An eight-minute melange of piano balladry and guitar-fueled rumpus, the song really could never end and it would be too soon. With the pageantry of Halloween just a couple days away, the Whigs spooked and delighted us with smoke, cinematic lights, songcraft, and what amounted to serious business everywhere onstage.

The Afghan Whigs at Varsity Theater, 10/28/12
Photo by Steve Cohen
The Afghan Whigs at Varsity Theater, 10/28/12
Photo by Steve Cohen

Personal Bias: After seeing the Afghan Whigs perform an abbreviated set at Lollapalooza this past summer, this blew away already high expectations for a group I've loved for two decades. In the middle of "When We Two Parted," I actually left my body and was gliding somewhere near the ceiling.

The Crowd: Far from elderly, but certainly old enough to wish "Retarded" had been played.

By the Way: Opening act Wussy lived up to their name in no way whatsoever. The Cincy-based group's bassist Mark Messerly wore an "Ohio Against the World" tee, and it completely encapsulated the evening. Co-fronted by the wry interplay of grey-bearded ex-Ass Pony Chuck Cleaver and fire-haired Lisa Walker, the alternation between hooks and dissonance proved a proper early thrust into the evening. 

Random Detail: Don't mosh on the Current's Barb Abney, for Christ's sake. During the Whigs lone encore of "Miles Iz Ded," an over-energetic bunch of bros decided this was the perfect time to push through the enraptured, teary crowd and start a miniature pit -- on her back. Would you mosh during Leonard Cohen or Al Green?
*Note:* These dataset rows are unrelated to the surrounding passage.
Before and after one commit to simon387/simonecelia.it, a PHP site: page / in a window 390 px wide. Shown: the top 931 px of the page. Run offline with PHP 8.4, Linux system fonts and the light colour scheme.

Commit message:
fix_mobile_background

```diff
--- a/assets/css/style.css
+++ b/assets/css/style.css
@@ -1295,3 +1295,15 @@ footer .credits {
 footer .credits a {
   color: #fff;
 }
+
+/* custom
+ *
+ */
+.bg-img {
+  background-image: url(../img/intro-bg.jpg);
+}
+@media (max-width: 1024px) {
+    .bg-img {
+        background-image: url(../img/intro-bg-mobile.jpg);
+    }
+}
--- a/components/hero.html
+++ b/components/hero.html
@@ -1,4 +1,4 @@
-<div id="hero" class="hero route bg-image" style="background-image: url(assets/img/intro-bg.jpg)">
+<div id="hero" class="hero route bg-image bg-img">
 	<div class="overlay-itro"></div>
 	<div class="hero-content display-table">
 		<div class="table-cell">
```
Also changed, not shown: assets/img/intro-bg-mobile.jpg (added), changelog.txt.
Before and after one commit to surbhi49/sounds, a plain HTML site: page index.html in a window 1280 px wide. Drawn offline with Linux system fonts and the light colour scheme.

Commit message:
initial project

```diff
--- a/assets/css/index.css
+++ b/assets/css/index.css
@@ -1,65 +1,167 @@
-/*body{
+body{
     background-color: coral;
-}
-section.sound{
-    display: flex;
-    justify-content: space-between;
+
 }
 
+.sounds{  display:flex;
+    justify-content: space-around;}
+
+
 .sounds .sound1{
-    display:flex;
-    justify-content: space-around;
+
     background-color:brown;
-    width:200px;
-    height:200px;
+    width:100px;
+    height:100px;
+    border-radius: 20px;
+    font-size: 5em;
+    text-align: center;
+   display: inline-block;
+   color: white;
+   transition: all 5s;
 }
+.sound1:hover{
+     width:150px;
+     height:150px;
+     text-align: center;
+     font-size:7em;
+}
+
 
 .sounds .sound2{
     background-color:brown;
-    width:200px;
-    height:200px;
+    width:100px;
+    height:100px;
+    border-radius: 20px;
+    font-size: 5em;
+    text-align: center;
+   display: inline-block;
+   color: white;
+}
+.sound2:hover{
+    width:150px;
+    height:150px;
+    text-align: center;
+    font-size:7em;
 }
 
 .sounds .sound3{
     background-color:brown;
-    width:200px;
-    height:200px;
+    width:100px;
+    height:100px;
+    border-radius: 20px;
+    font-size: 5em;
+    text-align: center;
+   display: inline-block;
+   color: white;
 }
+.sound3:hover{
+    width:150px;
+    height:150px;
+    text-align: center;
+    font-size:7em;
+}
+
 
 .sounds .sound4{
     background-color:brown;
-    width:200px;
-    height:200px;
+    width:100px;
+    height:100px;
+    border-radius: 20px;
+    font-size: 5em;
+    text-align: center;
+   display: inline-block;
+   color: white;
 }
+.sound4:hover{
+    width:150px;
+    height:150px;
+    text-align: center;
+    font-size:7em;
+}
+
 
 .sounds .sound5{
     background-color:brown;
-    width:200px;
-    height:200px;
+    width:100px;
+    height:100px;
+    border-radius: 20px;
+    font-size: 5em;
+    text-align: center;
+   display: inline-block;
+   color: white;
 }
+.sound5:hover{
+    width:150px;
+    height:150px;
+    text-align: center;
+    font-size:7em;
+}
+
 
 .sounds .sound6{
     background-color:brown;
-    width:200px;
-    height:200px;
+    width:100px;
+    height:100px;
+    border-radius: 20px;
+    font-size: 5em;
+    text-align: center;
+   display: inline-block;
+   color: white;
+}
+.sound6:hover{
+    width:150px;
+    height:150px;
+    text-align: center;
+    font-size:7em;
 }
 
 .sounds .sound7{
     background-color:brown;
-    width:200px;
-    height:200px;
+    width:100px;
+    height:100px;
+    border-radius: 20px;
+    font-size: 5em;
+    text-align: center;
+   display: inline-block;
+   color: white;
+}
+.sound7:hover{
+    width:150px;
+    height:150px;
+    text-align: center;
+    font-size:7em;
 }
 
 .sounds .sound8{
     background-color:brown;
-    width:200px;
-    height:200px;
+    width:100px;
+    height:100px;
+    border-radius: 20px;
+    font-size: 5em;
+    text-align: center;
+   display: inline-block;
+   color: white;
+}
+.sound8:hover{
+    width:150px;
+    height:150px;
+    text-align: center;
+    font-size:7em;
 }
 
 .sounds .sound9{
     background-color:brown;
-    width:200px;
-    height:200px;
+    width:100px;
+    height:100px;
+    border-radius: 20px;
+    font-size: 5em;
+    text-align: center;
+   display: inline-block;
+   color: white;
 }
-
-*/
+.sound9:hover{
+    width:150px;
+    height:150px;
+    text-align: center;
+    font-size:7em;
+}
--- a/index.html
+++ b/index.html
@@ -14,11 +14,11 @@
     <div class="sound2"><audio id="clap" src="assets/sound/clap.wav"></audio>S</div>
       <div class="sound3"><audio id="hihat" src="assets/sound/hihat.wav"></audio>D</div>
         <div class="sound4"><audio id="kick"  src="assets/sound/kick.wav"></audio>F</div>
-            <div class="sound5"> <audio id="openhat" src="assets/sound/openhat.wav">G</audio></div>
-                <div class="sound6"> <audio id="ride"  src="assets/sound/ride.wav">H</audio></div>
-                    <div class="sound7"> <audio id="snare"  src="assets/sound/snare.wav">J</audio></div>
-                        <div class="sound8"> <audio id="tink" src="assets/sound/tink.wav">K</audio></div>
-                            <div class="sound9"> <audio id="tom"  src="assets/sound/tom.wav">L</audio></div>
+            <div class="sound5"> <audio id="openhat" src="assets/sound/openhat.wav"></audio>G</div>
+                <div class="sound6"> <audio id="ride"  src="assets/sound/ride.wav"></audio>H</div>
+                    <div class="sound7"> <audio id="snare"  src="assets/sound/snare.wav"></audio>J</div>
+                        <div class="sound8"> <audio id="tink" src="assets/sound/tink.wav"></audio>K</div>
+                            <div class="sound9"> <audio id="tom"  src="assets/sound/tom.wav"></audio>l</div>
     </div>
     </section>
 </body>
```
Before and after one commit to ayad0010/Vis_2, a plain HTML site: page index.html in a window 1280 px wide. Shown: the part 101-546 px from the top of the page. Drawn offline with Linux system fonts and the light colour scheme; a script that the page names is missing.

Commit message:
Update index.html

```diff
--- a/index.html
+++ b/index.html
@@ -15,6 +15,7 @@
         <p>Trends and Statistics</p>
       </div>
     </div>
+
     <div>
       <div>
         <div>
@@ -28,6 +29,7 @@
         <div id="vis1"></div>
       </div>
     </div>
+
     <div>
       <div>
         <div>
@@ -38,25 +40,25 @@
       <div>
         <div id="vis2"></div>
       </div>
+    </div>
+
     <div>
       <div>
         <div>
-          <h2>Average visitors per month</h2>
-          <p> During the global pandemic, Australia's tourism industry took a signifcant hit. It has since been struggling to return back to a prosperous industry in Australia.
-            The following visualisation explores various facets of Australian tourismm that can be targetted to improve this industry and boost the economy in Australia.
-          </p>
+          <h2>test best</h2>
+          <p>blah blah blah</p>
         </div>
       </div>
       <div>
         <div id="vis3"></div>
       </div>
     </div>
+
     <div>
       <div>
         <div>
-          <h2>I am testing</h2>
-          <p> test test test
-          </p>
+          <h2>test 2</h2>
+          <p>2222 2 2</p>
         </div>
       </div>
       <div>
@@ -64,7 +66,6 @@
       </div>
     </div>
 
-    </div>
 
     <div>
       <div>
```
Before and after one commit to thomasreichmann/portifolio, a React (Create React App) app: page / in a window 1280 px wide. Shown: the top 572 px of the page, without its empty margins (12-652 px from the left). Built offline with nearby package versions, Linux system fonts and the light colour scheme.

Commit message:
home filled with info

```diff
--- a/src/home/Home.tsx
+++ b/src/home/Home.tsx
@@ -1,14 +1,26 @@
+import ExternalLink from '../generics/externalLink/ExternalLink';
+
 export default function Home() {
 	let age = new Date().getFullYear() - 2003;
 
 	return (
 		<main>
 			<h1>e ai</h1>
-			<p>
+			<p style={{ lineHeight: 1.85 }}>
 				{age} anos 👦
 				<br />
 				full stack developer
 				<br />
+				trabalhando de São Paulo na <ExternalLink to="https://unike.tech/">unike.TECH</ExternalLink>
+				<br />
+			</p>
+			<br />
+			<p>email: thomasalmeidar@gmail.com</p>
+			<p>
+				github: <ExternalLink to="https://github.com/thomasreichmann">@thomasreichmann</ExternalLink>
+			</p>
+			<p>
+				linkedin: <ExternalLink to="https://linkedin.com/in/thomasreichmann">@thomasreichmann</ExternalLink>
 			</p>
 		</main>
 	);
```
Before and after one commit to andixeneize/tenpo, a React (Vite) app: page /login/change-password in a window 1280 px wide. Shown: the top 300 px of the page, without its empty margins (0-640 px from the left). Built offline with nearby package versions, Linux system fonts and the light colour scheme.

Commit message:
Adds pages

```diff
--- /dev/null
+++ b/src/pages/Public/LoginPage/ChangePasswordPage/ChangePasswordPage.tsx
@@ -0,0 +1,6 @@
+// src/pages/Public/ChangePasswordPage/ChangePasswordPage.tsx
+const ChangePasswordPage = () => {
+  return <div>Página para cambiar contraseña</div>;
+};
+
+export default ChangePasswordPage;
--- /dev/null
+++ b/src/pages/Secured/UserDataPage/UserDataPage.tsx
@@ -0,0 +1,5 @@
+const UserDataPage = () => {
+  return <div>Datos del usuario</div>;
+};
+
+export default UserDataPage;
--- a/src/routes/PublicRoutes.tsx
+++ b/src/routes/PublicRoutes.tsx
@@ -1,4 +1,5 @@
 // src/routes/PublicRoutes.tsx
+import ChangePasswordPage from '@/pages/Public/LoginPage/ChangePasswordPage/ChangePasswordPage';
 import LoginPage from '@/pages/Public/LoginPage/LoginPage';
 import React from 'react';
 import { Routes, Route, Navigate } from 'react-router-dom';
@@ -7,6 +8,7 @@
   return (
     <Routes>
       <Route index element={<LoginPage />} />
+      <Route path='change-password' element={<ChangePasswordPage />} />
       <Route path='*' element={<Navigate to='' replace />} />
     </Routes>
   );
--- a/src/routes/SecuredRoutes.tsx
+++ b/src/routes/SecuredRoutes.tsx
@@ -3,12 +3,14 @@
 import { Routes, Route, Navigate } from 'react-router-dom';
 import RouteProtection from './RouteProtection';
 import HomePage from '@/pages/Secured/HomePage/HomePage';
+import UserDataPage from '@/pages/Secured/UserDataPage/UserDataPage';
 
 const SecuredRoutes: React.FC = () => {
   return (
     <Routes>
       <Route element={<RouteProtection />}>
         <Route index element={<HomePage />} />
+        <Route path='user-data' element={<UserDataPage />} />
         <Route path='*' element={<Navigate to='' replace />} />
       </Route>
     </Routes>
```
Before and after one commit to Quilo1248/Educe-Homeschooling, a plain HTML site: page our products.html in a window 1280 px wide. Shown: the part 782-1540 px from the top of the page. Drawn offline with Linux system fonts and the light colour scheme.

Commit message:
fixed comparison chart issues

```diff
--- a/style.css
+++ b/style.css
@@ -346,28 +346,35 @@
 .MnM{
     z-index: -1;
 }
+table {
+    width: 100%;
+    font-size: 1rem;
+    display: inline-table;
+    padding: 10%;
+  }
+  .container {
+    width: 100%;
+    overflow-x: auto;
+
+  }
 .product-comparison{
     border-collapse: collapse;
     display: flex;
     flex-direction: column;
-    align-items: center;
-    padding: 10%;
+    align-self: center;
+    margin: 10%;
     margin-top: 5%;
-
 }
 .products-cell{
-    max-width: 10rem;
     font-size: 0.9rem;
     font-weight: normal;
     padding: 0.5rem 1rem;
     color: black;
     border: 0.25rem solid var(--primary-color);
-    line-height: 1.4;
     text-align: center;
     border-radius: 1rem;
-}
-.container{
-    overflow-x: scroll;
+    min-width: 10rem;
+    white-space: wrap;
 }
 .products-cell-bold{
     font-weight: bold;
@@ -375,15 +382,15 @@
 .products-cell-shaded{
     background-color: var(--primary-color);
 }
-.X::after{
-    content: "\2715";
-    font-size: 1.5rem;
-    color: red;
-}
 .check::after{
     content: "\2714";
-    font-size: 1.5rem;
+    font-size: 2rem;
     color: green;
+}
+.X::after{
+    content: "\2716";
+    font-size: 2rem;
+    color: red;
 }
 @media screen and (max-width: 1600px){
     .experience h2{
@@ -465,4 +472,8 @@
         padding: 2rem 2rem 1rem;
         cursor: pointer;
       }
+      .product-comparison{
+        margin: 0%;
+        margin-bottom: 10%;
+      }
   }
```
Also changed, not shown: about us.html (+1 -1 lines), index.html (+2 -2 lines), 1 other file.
Bad form.

Crime Scene Part One
I'm Her Slave
Uptown Again
What Jail Is Like
Conjure Me
When We Two Parted/Over My Dead Body (Drake)
66/Little Red Corvette (Prince)
My Enemy
See and Don't See (Marie Queenie Lyons)
LoveCrimes (Frank Ocean)/Wicked Games (The Weeknd)
Going to Town
Fountain and Fairfax
Faded/Purple Rain (Prince)

Miles Iz Ded

City Pages on Facebook | Gimme Noise on Facebook | Twitter | e-mail us

Sponsor Content


All-access pass to the top stories, events and offers around town.

  • Top Stories


All-access pass to top stories, events and offers around town.

Sign Up >

No Thanks!

Remind Me Later >